Elsewhere I mentioned recently that the David R. Godine blog has been a dispirited creature, with few and meager posts. I am happy to report that it has now been infused with new dedication and spark, and I am informed by both David Godine and Daniel Pritchard at the press that they are resolved to maintain the blog at a high level going forward.

For about the past week substantial posts have been coming almost daily. Yesterday featured a generous commentary on Bruce Rogers, the great American typographer best known for designing the neo-Venetian typeface Centaur. The post finds David Godine writing with ease and authority on Rogers’s career:

Rogers had certain natural talents, and among these were his abilities as a pasticheur; he could put himself into the skin of almost any century and make it his own. Nowhere are these talents displayed with more vigor and inventiveness than the books he produced in the sixteen productive years (1896-1912) he worked at The Riverside Press in Cambridge, Massachusetts. He had big shoes to fill; D.B. Updike had left to start his own shop in 1893 and both Houghton and Mifflin saw the need for a captive private press that could produce first-rate editions and printing at moderate costs. They had the editorial taste; they had the plant at Riverside on the other side of the Charles; they had willing and skilled workman. What was needed was a leader who could both direct a program and oversee the details of design and production. In Rogers, they found the perfect candidate, a typographer who was able to take over a small corner of the enormous factory on the bank of the Charles, select the titles, and produce the volumes without regard to either estimates or costs.
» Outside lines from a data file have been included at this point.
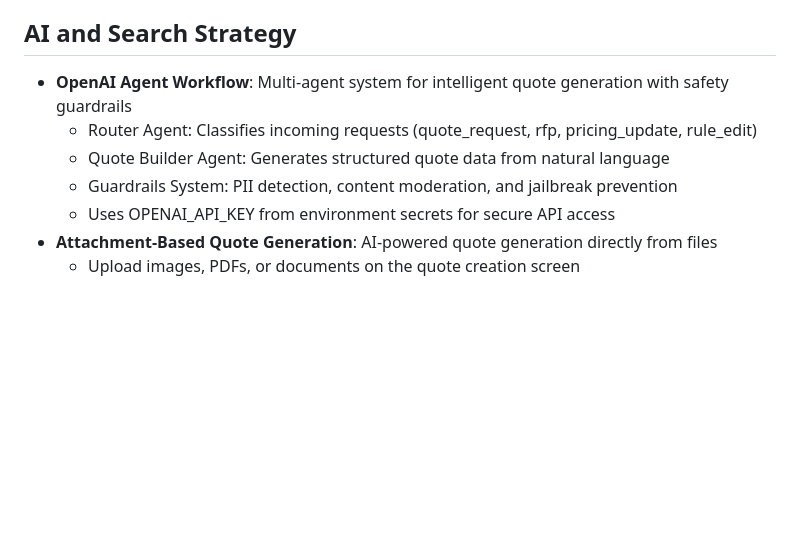
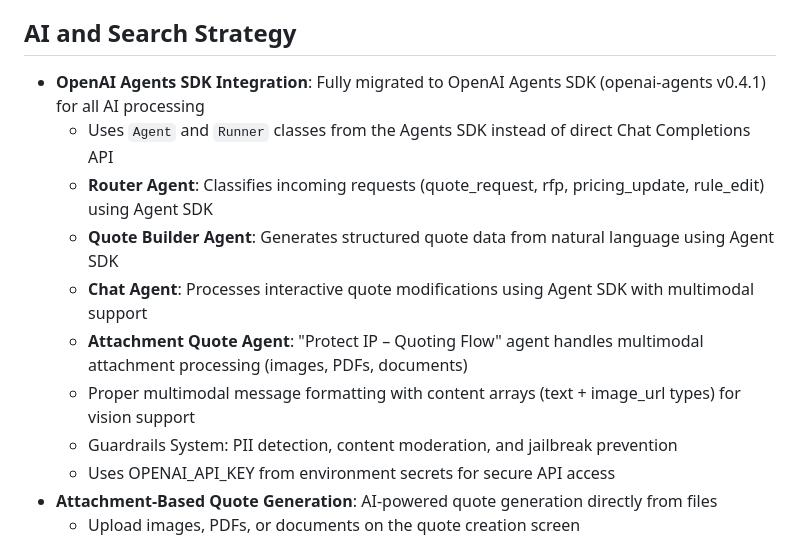
Before and after one commit to asad6202/ip-protect-py, a Markdown page: replit.md, the part around the change. Drawn GitHub-style; blank space fills up the shorter version.

Commit message:
Integrate AI agents for all image and file processing
Migrated AI processing to the OpenAI Agents SDK (v0.4.1), utilizing `Agent` and `Runner` classes. Implemented multimodal support for image and document processing via the Attachment Quote Agent, including proper content array formatting for vision capabilities.

Replit-Commit-Author: Agent
Replit-Commit-Session-Id: 41b9eb92-e2f8-49ba-bb5b-6b8220b9123c
Replit-Commit-Checkpoint-Type: full_checkpoint
Replit-Commit-Screenshot-Url: https://storage.googleapis.com/screenshot-production-us-central1/b7aedc3a-01ae-4ad7-bf79-e5058dc31d21/41b9eb92-e2f8-49ba-bb5b-6b8220b9123c/Gx9dxOR

```diff
--- a/replit.md
+++ b/replit.md
@@ -32,9 +32,13 @@ Preferred communication style: Simple, everyday language.
 - **Modular Feature Architecture**: Organized by business domains (quotes, products, brands, etc.)
 
 ## AI and Search Strategy
-- **OpenAI Agent Workflow**: Multi-agent system for intelligent quote generation with safety guardrails
-  - Router Agent: Classifies incoming requests (quote_request, rfp, pricing_update, rule_edit)
-  - Quote Builder Agent: Generates structured quote data from natural language
+- **OpenAI Agents SDK Integration**: Fully migrated to OpenAI Agents SDK (openai-agents v0.4.1) for all AI processing
+  - Uses `Agent` and `Runner` classes from the Agents SDK instead of direct Chat Completions API
+  - **Router Agent**: Classifies incoming requests (quote_request, rfp, pricing_update, rule_edit) using Agent SDK
+  - **Quote Builder Agent**: Generates structured quote data from natural language using Agent SDK
+  - **Chat Agent**: Processes interactive quote modifications using Agent SDK with multimodal support
+  - **Attachment Quote Agent**: "Protect IP – Quoting Flow" agent handles multimodal attachment processing (images, PDFs, documents)
+  - Proper multimodal message formatting with content arrays (text + image_url types) for vision support
   - Guardrails System: PII detection, content moderation, and jailbreak prevention
   - Uses OPENAI_API_KEY from environment secrets for secure API access
 - **Attachment-Based Quote Generation**: AI-powered quote generation directly from files
```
This was the decade immediately following Morris’s final efforts as a printer and designer and, above all, of the Kelmscott Chaucer, a book that appeared in 1896 and was, in so many ways, the culmination of Morris’s remarkable career as a craftsman and visionary. In its total integration of text and image, paper, printing, and ink, it would forever change what would be expected a privately printed edition and set the bar high (perhaps impossibly high) for any future “private press.” Although Morris died shortly after DBU left Riverside, his influence was strong and pervasive on both sides of the Atlantic. Perhaps Rogers absorbed some of it; he could hardly not be aware of it. And how could he ignore it working in Boston alongside Goodhue, Copeland and Day, and the arts and crafts revival that took the region by storm? But BR was nothing if not eclectic and inventive, and his three decades at Riverside produced books that hearken back to Jean de Tournes and the French sixteenth century, to Bulmer and Bensley of the late seventeenth, and to Pickering and Whittingham of the mid- nineteenth. As I said, he could slip into almost any clothes and make them fit.

Read more at the source.

The blog is a Google blogspot — if I were to make one suggestion to the Godine folks it would be to host the blog on their own website in order to take advantage of the authority that site has established with search engines. But that is a minor point, and one that is of no import to readers. For nearly forty years Godine has been among our top independent literary publishers. I’m looking forward to what is to come from this revitalized blog.